**Problem details**
Without including any pictures, write out all the entries exactly.

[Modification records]
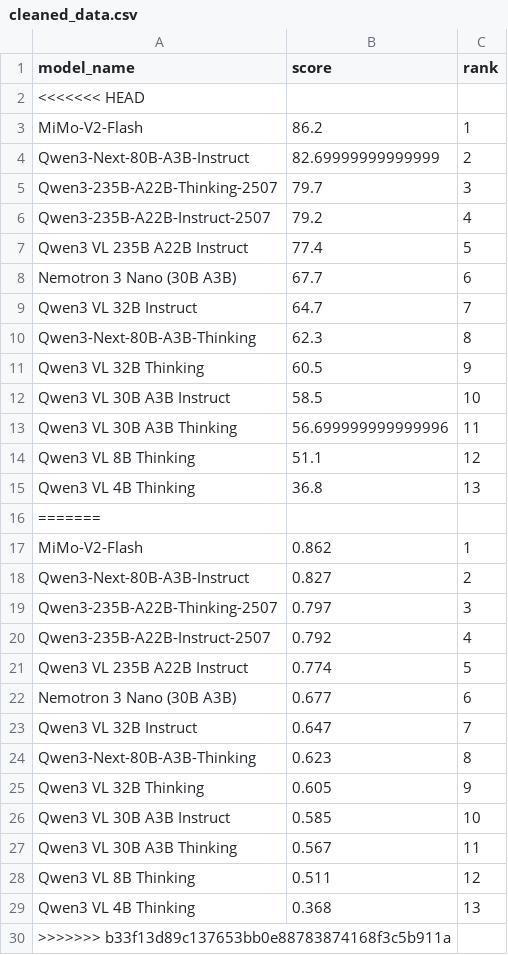
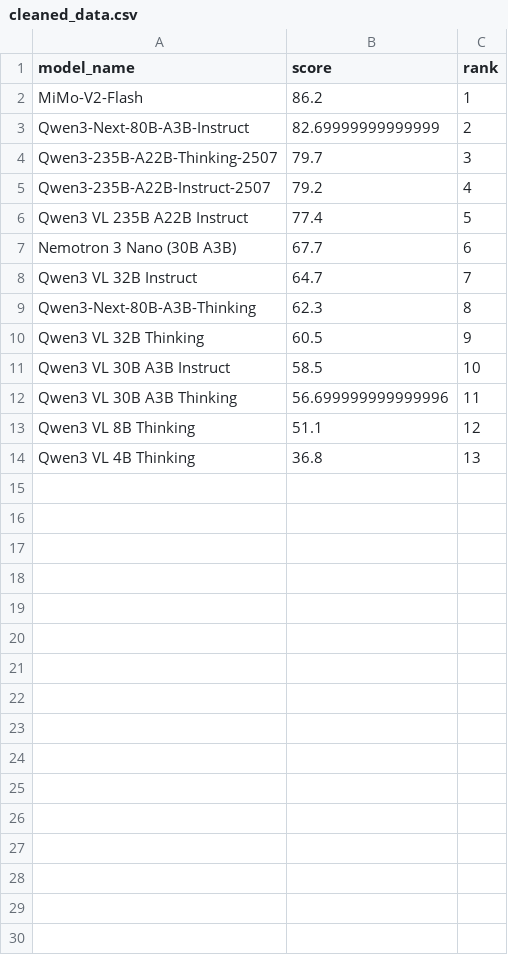
Before and after one commit to Affection0824/Human-SIG, a CSV file: data/processed/cleaned/Arena-Hard (Auto v2.0)/cleaned_data.csv, drawn as a sheet.

```diff
--- a/data/processed/cleaned/Arena-Hard (Auto v2.0)/cleaned_data.csv
+++ b/data/processed/cleaned/Arena-Hard (Auto v2.0)/cleaned_data.csv
@@ -1,3 +1,2 @@
 model_name,score,rank
-<<<<<<< HEAD
 MiMo-V2-Flash,86.2,1
@@ -15,16 +14 @@ Qwen3 VL 8B Thinking,51.1,12
 Qwen3 VL 4B Thinking,36.8,13
-=======
-MiMo-V2-Flash,0.862,1
-Qwen3-Next-80B-A3B-Instruct,0.827,2
-Qwen3-235B-A22B-Thinking-2507,0.797,3
-Qwen3-235B-A22B-Instruct-2507,0.792,4
-Qwen3 VL 235B A22B Instruct,0.774,5
-Nemotron 3 Nano (30B A3B),0.677,6
-Qwen3 VL 32B Instruct,0.647,7
-Qwen3-Next-80B-A3B-Thinking,0.623,8
-Qwen3 VL 32B Thinking,0.605,9
-Qwen3 VL 30B A3B Instruct,0.585,10
-Qwen3 VL 30B A3B Thinking,0.567,11
-Qwen3 VL 8B Thinking,0.511,12
-Qwen3 VL 4B Thinking,0.368,13
->>>>>>> b33f13d89c137653bb0e88783874168f3c5b911a
```
Also changed, not shown: data/processed/cleaned/ARC-AGI-2/cleaned_data.csv, data/processed/cleaned/GPQA/cleaned_data.csv, 50 other files.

**Output for this task**
Before and after one commit to Affection0824/Human-SIG, a CSV file: data/processed/cleaned/Arena-Hard (Auto v2.0)/cleaned_data.csv, drawn as a sheet.

```diff
--- a/data/processed/cleaned/Arena-Hard (Auto v2.0)/cleaned_data.csv
+++ b/data/processed/cleaned/Arena-Hard (Auto v2.0)/cleaned_data.csv
@@ -1,3 +1,2 @@
 model_name,score,rank
-<<<<<<< HEAD
 MiMo-V2-Flash,86.2,1
@@ -15,16 +14 @@ Qwen3 VL 8B Thinking,51.1,12
 Qwen3 VL 4B Thinking,36.8,13
-=======
-MiMo-V2-Flash,0.862,1
-Qwen3-Next-80B-A3B-Instruct,0.827,2
-Qwen3-235B-A22B-Thinking-2507,0.797,3
-Qwen3-235B-A22B-Instruct-2507,0.792,4
-Qwen3 VL 235B A22B Instruct,0.774,5
-Nemotron 3 Nano (30B A3B),0.677,6
-Qwen3 VL 32B Instruct,0.647,7
-Qwen3-Next-80B-A3B-Thinking,0.623,8
-Qwen3 VL 32B Thinking,0.605,9
-Qwen3 VL 30B A3B Instruct,0.585,10
-Qwen3 VL 30B A3B Thinking,0.567,11
-Qwen3 VL 8B Thinking,0.511,12
-Qwen3 VL 4B Thinking,0.368,13
->>>>>>> b33f13d89c137653bb0e88783874168f3c5b911a
```
Also changed, not shown: data/processed/cleaned/ARC-AGI-2/cleaned_data.csv, data/processed/cleaned/GPQA/cleaned_data.csv, 50 other files.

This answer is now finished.